Assignment:
Produce a copy of every line in the records that holds the string "label".

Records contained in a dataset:

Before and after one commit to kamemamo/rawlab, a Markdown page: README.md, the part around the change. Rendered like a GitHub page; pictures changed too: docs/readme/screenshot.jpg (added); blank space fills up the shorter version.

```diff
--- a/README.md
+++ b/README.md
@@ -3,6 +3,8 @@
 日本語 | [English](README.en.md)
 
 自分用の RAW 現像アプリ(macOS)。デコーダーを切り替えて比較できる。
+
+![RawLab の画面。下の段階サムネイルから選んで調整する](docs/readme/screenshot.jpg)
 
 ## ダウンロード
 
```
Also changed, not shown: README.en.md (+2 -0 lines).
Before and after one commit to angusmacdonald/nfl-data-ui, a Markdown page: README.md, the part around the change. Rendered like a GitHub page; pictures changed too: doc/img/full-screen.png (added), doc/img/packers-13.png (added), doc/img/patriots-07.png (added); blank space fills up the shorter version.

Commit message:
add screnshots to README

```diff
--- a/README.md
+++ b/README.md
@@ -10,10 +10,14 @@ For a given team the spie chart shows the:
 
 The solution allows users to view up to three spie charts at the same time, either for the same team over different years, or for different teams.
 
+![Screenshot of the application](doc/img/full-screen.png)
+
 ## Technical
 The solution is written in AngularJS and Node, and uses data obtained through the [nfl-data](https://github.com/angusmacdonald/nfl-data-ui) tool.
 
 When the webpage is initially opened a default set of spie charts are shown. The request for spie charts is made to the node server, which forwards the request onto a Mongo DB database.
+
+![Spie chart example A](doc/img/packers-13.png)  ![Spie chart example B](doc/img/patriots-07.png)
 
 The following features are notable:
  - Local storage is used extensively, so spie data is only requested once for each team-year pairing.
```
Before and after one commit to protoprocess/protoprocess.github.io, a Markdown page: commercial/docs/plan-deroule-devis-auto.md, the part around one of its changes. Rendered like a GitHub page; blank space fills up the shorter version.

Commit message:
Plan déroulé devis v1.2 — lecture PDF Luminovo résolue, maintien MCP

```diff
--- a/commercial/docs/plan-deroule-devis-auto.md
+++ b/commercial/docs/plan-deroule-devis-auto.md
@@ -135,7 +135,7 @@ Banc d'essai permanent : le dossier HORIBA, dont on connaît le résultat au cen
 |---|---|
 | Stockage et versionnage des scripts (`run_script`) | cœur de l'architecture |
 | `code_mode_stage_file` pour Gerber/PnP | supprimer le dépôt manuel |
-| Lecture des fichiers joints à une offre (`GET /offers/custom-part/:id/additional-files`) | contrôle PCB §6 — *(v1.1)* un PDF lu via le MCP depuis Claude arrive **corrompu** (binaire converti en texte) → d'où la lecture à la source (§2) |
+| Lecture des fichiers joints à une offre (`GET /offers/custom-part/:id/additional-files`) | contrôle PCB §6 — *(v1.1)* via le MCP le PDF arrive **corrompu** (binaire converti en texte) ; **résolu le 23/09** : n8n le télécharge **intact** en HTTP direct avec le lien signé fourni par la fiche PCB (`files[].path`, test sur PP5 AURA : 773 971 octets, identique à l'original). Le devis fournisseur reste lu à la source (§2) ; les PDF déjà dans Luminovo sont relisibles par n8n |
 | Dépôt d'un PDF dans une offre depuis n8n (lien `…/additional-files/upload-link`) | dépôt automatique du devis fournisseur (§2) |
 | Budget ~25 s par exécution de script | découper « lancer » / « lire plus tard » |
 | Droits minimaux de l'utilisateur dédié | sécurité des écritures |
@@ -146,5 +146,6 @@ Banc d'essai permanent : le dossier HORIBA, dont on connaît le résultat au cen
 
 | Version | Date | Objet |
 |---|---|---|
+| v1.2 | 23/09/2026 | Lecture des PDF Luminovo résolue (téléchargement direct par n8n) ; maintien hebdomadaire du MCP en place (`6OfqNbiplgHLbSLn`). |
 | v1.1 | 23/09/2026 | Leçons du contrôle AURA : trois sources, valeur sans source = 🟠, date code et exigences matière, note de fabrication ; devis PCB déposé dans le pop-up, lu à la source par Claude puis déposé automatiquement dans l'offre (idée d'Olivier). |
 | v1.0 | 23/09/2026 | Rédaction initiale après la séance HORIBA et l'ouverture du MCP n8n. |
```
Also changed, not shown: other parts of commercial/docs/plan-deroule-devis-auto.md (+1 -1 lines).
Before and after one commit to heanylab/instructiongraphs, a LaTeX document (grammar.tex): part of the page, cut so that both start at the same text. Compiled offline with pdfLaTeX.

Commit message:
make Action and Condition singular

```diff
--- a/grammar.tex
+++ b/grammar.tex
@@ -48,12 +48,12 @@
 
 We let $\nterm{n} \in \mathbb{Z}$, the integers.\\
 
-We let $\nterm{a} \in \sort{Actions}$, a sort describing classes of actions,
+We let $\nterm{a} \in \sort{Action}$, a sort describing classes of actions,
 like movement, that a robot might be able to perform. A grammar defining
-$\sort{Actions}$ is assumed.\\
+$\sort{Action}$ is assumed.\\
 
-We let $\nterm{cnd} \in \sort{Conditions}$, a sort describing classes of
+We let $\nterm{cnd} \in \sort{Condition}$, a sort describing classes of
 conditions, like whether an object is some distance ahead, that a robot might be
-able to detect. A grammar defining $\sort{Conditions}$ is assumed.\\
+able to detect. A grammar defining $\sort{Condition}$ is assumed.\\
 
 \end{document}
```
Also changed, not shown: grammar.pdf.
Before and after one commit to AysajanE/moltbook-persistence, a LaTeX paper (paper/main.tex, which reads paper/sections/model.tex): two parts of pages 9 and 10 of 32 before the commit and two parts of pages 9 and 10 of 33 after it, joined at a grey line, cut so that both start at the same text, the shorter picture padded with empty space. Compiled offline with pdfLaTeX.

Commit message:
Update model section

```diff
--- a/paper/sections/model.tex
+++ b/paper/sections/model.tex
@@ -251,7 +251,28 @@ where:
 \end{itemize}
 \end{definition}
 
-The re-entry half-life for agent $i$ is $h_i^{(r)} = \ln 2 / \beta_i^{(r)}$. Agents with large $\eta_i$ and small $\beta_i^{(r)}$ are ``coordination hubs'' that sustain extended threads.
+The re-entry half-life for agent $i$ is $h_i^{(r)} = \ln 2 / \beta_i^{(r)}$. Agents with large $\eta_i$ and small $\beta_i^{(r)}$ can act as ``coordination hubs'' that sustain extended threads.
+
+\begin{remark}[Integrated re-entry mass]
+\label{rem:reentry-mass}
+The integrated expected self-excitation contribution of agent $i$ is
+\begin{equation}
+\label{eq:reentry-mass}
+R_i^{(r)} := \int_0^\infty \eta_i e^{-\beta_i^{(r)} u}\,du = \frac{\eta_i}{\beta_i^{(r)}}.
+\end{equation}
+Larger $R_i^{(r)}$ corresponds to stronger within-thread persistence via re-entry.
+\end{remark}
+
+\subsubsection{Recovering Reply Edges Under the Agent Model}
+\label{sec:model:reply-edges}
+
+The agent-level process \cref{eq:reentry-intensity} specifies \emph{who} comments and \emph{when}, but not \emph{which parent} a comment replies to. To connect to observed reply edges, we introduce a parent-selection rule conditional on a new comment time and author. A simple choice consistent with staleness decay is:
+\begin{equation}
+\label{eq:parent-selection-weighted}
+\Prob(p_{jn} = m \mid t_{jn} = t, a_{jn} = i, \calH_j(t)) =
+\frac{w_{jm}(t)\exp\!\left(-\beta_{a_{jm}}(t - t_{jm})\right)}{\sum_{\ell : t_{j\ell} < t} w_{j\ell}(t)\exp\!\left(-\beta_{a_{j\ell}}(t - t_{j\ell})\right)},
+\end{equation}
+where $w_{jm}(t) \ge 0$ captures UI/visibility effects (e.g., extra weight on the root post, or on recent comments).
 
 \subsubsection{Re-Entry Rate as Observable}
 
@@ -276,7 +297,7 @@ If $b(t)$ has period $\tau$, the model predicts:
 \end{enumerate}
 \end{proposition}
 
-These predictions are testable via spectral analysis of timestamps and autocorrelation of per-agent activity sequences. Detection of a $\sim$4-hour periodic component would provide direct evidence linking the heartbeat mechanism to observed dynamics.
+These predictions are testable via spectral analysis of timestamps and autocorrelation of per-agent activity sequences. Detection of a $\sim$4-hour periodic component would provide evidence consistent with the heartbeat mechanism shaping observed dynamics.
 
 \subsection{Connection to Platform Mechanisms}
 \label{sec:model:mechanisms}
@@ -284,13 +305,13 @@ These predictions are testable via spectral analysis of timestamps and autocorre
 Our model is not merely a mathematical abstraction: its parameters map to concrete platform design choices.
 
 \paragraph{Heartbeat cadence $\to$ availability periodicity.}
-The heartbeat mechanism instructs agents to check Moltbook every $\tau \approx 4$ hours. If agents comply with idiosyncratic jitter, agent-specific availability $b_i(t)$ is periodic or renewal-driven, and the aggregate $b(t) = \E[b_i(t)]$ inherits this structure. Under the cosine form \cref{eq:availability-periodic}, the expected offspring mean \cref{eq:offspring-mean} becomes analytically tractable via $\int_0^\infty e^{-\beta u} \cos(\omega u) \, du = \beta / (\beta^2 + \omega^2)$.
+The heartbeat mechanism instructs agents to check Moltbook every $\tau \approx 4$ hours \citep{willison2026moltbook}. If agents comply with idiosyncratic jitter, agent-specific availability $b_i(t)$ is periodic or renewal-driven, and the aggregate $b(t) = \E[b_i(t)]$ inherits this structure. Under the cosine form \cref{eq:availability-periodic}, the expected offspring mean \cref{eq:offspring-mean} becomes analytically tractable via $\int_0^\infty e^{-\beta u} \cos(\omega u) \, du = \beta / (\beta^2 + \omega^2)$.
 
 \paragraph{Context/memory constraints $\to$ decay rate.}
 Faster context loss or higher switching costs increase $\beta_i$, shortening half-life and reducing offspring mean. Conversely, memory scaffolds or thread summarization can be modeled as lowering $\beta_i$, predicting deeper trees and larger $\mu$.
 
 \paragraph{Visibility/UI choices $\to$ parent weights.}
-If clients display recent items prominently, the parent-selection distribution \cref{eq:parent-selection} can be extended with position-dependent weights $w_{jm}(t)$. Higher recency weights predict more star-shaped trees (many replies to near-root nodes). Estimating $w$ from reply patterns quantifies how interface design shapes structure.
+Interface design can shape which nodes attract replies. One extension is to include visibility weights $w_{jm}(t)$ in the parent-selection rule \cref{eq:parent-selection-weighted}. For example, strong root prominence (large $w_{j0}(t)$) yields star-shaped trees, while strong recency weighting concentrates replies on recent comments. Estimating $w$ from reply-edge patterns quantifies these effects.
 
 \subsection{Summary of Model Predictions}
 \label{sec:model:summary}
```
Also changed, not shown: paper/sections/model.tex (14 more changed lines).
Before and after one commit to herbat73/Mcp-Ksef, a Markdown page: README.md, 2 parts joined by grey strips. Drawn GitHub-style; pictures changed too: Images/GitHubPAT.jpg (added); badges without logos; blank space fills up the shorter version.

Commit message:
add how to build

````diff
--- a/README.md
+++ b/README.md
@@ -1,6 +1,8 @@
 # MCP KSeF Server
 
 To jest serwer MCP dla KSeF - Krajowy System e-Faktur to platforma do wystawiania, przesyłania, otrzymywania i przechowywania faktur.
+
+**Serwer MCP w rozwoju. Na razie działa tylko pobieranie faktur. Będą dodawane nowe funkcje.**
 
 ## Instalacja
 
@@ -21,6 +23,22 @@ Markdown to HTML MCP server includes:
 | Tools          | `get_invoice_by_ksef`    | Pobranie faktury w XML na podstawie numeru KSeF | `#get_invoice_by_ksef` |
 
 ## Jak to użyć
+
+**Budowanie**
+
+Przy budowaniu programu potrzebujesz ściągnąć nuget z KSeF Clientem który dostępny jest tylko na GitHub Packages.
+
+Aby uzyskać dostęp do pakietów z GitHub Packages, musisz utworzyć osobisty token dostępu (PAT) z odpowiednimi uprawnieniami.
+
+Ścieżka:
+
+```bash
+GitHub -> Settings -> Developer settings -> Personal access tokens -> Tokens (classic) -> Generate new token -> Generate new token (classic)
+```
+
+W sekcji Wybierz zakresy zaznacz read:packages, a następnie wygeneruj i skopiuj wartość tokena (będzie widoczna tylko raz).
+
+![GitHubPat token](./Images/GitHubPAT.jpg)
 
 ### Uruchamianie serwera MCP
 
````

Your response:
+\label{rem:reentry-mass}
+\label{eq:reentry-mass}
+\label{sec:model:reply-edges}
+\label{eq:parent-selection-weighted}
 \label{sec:model:mechanisms}
 \label{sec:model:summary}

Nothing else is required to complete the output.